Change detection outputs

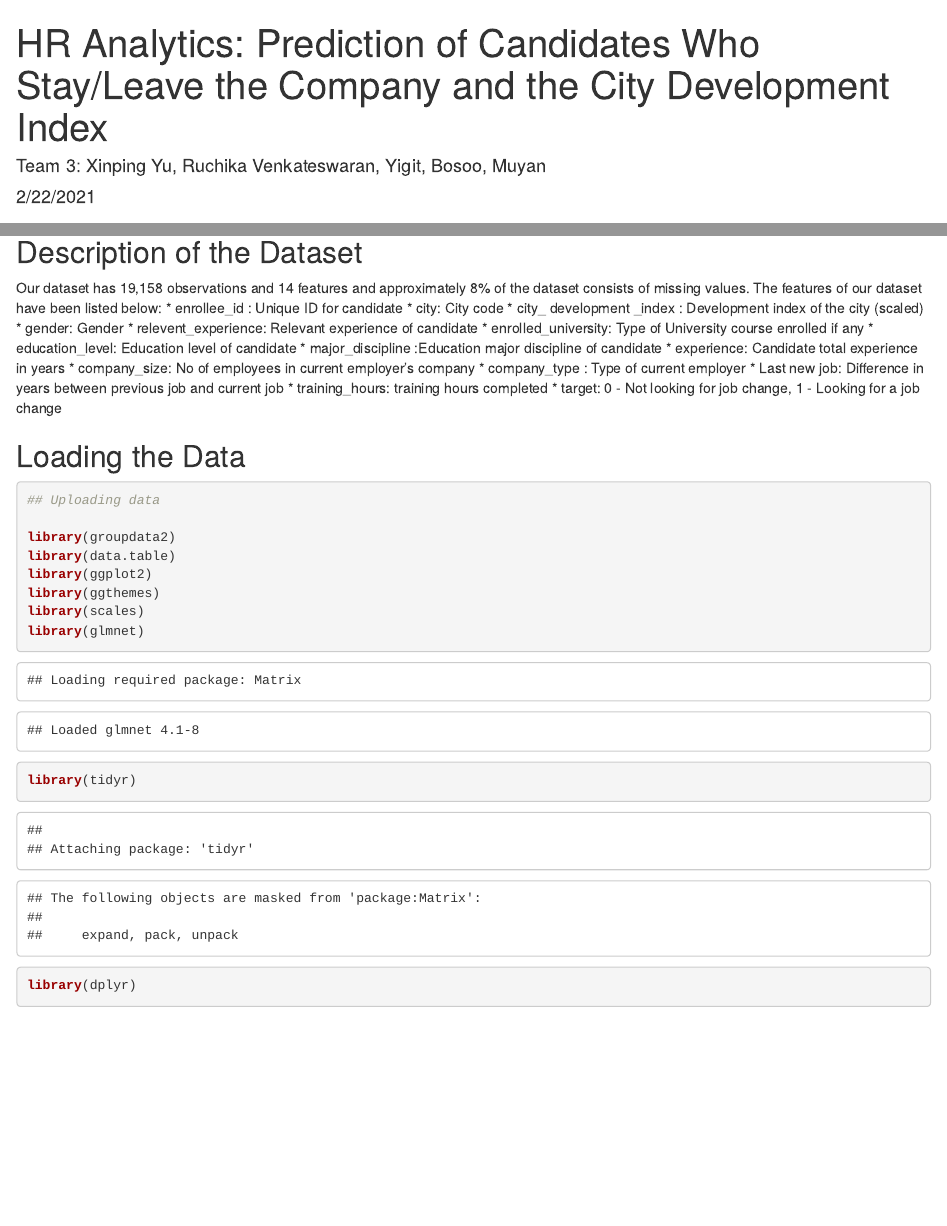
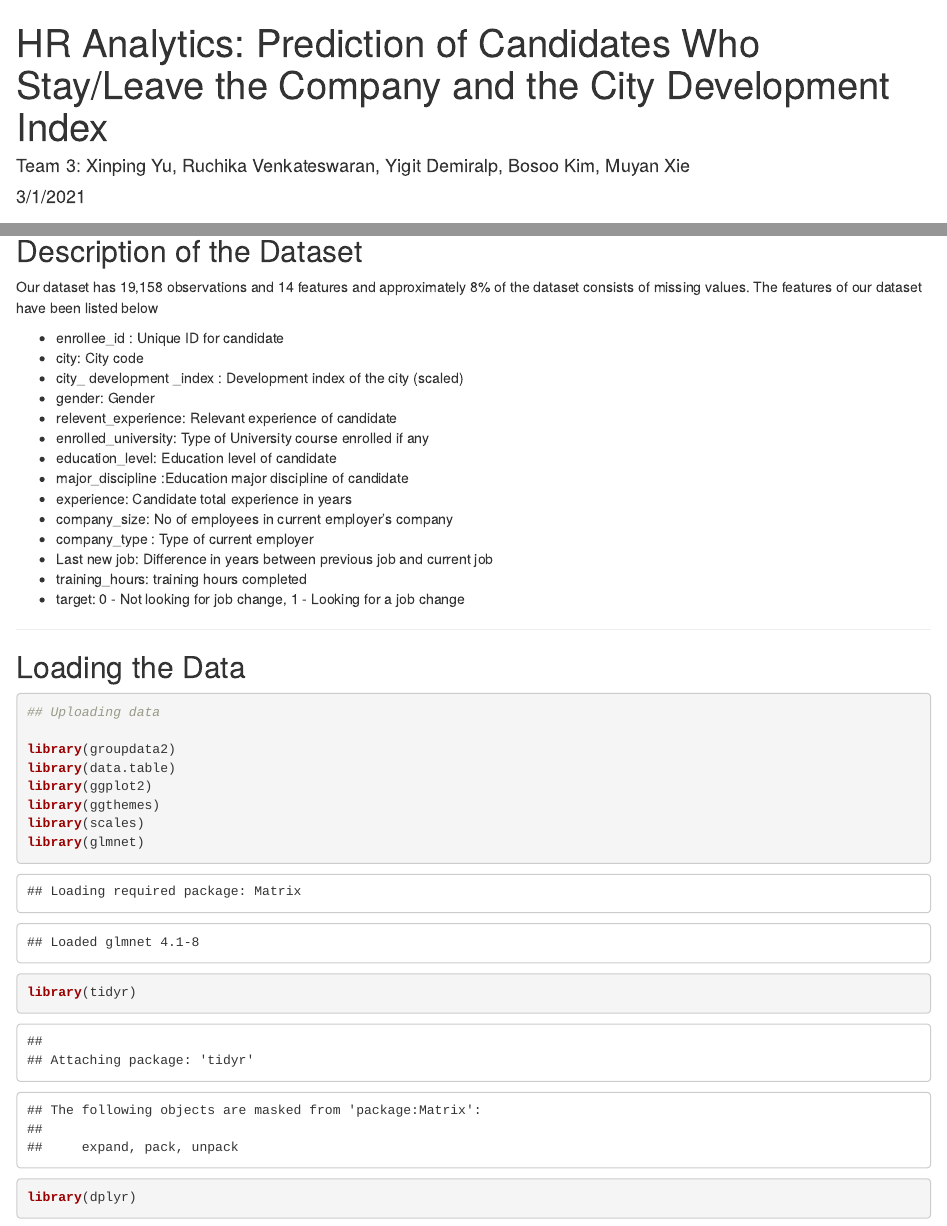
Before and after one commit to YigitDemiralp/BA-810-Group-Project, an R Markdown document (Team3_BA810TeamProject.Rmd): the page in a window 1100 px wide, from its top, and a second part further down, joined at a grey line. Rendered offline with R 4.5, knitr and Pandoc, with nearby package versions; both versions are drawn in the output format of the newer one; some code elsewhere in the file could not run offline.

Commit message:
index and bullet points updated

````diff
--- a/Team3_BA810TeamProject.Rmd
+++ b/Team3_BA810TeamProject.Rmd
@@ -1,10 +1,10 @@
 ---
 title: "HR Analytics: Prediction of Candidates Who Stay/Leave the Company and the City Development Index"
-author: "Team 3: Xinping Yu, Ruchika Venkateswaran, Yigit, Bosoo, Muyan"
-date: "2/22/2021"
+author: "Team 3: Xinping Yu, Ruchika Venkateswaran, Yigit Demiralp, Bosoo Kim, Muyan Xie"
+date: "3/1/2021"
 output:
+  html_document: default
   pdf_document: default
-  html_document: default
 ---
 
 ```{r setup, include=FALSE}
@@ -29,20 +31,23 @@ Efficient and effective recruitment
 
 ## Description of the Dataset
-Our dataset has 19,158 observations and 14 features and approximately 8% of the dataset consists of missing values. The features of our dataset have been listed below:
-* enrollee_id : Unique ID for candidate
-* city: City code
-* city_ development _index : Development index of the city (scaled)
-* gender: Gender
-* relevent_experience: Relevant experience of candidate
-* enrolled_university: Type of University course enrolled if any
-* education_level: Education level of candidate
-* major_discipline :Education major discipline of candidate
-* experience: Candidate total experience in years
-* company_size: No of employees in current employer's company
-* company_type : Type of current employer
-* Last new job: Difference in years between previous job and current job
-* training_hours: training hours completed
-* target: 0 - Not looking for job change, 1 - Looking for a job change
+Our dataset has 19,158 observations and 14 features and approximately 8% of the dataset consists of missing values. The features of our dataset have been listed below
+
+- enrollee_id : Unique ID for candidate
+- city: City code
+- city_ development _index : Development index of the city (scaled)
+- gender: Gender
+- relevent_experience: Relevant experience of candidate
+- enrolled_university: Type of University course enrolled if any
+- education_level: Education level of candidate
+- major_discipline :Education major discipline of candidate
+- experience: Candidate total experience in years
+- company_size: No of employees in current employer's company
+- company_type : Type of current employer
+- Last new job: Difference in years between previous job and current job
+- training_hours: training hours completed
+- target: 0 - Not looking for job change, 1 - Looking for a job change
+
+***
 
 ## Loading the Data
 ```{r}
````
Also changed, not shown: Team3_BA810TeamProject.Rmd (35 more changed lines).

> _WHAT TO DO_
The records must appear again word for word, though none of their pictures should.

> _SOLUTION TO THE PROBLEM_
Before and after one commit to YigitDemiralp/BA-810-Group-Project, an R Markdown document (Team3_BA810TeamProject.Rmd): the page in a window 1100 px wide, from its top, and a second part further down, joined at a grey line. Rendered offline with R 4.5, knitr and Pandoc, with nearby package versions; both versions are drawn in the output format of the newer one; some code elsewhere in the file could not run offline.

Commit message:
index and bullet points updated

````diff
--- a/Team3_BA810TeamProject.Rmd
+++ b/Team3_BA810TeamProject.Rmd
@@ -1,10 +1,10 @@
 ---
 title: "HR Analytics: Prediction of Candidates Who Stay/Leave the Company and the City Development Index"
-author: "Team 3: Xinping Yu, Ruchika Venkateswaran, Yigit, Bosoo, Muyan"
-date: "2/22/2021"
+author: "Team 3: Xinping Yu, Ruchika Venkateswaran, Yigit Demiralp, Bosoo Kim, Muyan Xie"
+date: "3/1/2021"
 output:
+  html_document: default
   pdf_document: default
-  html_document: default
 ---
 
 ```{r setup, include=FALSE}
@@ -29,20 +31,23 @@ Efficient and effective recruitment
 
 ## Description of the Dataset
-Our dataset has 19,158 observations and 14 features and approximately 8% of the dataset consists of missing values. The features of our dataset have been listed below:
-* enrollee_id : Unique ID for candidate
-* city: City code
-* city_ development _index : Development index of the city (scaled)
-* gender: Gender
-* relevent_experience: Relevant experience of candidate
-* enrolled_university: Type of University course enrolled if any
-* education_level: Education level of candidate
-* major_discipline :Education major discipline of candidate
-* experience: Candidate total experience in years
-* company_size: No of employees in current employer's company
-* company_type : Type of current employer
-* Last new job: Difference in years between previous job and current job
-* training_hours: training hours completed
-* target: 0 - Not looking for job change, 1 - Looking for a job change
+Our dataset has 19,158 observations and 14 features and approximately 8% of the dataset consists of missing values. The features of our dataset have been listed below
+
+- enrollee_id : Unique ID for candidate
+- city: City code
+- city_ development _index : Development index of the city (scaled)
+- gender: Gender
+- relevent_experience: Relevant experience of candidate
+- enrolled_university: Type of University course enrolled if any
+- education_level: Education level of candidate
+- major_discipline :Education major discipline of candidate
+- experience: Candidate total experience in years
+- company_size: No of employees in current employer's company
+- company_type : Type of current employer
+- Last new job: Difference in years between previous job and current job
+- training_hours: training hours completed
+- target: 0 - Not looking for job change, 1 - Looking for a job change
+
+***
 
 ## Loading the Data
 ```{r}
````
Also changed, not shown: Team3_BA810TeamProject.Rmd (35 more changed lines).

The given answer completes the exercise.